I'll check out these options, and again probably buy a straight up router first and see if it does what we're after, but the options being suggested are very affordable so will probably be my second step.
 

azazel1024

Senior member
Jan 6, 2014
901
2
76
Environmentally, the Ubiquiti is rated down to -40C and the Engenius stuff is only rated to -20C. If you have temperatures that drop below -40C, then honestly neither product is likely to work. You'd need to look at something specialty, or you'd need to look at separate antennas run on short runs of coax to something with coax connectors. For a cheap and reliable setup, especially at that range, my suggestion would be a couple of TP-Link WDR3600, with 1-3 meters of low loss coax that has RP-SMA connectors on both ends (male to female) and stick probably 12-14dBi yagi antennas on the end of the cabling. Run it through the wall to the outside.
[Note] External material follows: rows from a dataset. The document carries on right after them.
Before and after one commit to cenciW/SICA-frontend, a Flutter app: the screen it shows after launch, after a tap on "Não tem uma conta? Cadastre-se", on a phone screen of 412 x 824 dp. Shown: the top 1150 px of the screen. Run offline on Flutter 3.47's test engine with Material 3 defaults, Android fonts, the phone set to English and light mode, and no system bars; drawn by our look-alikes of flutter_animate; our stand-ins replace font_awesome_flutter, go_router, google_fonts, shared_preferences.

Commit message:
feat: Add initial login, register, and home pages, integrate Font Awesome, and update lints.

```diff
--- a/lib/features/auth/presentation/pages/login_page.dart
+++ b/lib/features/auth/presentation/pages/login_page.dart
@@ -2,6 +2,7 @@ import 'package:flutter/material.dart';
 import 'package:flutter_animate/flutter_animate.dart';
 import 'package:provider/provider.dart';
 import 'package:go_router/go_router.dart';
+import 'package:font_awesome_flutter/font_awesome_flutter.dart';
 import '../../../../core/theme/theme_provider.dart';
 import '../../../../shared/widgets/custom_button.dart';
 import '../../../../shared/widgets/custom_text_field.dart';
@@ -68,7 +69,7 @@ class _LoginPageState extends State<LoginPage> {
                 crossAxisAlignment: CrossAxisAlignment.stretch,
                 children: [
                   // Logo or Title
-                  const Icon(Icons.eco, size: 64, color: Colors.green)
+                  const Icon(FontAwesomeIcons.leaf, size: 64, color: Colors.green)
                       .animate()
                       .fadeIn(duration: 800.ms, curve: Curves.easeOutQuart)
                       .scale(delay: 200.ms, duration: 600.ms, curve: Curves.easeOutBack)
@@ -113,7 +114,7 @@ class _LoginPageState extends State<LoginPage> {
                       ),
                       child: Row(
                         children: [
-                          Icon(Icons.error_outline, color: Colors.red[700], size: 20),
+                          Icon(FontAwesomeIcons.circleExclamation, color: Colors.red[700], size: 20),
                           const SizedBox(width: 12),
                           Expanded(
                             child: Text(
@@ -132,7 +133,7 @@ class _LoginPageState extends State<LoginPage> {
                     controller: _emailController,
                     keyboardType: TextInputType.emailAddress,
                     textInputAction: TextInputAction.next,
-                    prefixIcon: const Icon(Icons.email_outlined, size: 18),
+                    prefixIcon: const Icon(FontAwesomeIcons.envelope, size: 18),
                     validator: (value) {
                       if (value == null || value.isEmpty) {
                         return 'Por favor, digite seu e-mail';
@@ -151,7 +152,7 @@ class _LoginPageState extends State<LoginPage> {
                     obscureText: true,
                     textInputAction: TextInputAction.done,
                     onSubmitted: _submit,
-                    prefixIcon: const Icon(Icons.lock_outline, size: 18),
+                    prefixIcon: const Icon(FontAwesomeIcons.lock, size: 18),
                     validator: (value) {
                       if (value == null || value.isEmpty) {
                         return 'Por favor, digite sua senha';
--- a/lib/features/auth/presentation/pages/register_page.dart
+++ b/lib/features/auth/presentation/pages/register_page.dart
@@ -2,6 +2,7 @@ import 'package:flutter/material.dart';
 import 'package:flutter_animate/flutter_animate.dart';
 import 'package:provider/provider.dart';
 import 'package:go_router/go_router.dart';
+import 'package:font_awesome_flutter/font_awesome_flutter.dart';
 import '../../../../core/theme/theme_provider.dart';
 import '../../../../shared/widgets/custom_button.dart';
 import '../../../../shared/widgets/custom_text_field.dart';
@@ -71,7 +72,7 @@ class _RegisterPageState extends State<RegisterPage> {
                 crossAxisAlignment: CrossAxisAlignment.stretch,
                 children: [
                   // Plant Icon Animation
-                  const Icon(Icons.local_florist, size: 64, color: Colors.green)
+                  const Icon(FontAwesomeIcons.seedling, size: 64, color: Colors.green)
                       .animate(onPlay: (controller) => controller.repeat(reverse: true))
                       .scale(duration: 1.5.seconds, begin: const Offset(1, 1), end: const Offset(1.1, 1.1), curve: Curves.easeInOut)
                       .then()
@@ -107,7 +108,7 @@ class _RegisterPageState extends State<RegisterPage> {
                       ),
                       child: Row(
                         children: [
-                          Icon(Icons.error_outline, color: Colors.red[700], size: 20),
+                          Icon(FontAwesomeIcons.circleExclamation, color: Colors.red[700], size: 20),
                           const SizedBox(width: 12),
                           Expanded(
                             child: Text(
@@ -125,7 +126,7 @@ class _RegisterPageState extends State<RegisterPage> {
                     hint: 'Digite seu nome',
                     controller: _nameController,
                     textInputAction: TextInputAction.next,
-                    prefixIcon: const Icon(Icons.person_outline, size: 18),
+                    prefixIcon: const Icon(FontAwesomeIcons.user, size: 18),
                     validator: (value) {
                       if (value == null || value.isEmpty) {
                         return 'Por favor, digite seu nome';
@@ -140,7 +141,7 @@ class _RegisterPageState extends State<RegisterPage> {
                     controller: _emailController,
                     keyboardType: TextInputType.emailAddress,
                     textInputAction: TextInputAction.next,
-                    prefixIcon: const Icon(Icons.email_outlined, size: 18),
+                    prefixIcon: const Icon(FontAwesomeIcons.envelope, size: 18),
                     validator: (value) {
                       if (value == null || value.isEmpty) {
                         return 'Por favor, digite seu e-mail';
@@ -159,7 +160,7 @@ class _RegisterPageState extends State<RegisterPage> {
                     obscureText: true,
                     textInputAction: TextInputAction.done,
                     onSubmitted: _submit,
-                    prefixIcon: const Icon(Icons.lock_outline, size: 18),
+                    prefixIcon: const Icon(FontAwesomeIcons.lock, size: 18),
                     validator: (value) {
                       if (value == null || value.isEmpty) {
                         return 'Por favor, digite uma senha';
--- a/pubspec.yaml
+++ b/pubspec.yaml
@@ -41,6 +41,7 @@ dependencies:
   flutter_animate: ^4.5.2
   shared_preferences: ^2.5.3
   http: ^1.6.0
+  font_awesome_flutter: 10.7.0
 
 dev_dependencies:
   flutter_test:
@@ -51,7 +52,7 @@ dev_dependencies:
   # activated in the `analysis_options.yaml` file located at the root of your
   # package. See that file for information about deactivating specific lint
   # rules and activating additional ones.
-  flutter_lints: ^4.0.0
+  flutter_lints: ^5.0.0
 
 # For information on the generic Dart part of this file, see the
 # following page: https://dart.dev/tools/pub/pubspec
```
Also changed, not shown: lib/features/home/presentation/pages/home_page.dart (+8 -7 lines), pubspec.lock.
If you have good mounting, that'll be extremely wind proof and the higher gain is going to make it significantly resistant to adverse weather, even on 5GHz with the distances you are talking about.

arctic conditions are hell on equipment and best to keep the electronic bits where they will in a controlled environment.
 

PProph

Junior Member
Oct 6, 2015
4
0
0
We're not Arctic, we're in Saskatchewan just north of North Dakota. -40 is not common, just it's been known to happen. They already have a receiver of some sort (ISP equipment) mounted on the outside of the store to receive the Internet signal from the tower, as far as I know weather hasn't adversely affected that yet. Perhaps as it happened but no long term effects that I'm aware of.

You guys have given me plenty of options, I'll discuss with my folks and make a decision. Ultimately I'll let you know what I've tried and how it works as I hate leaving threads unfinished. Thanks!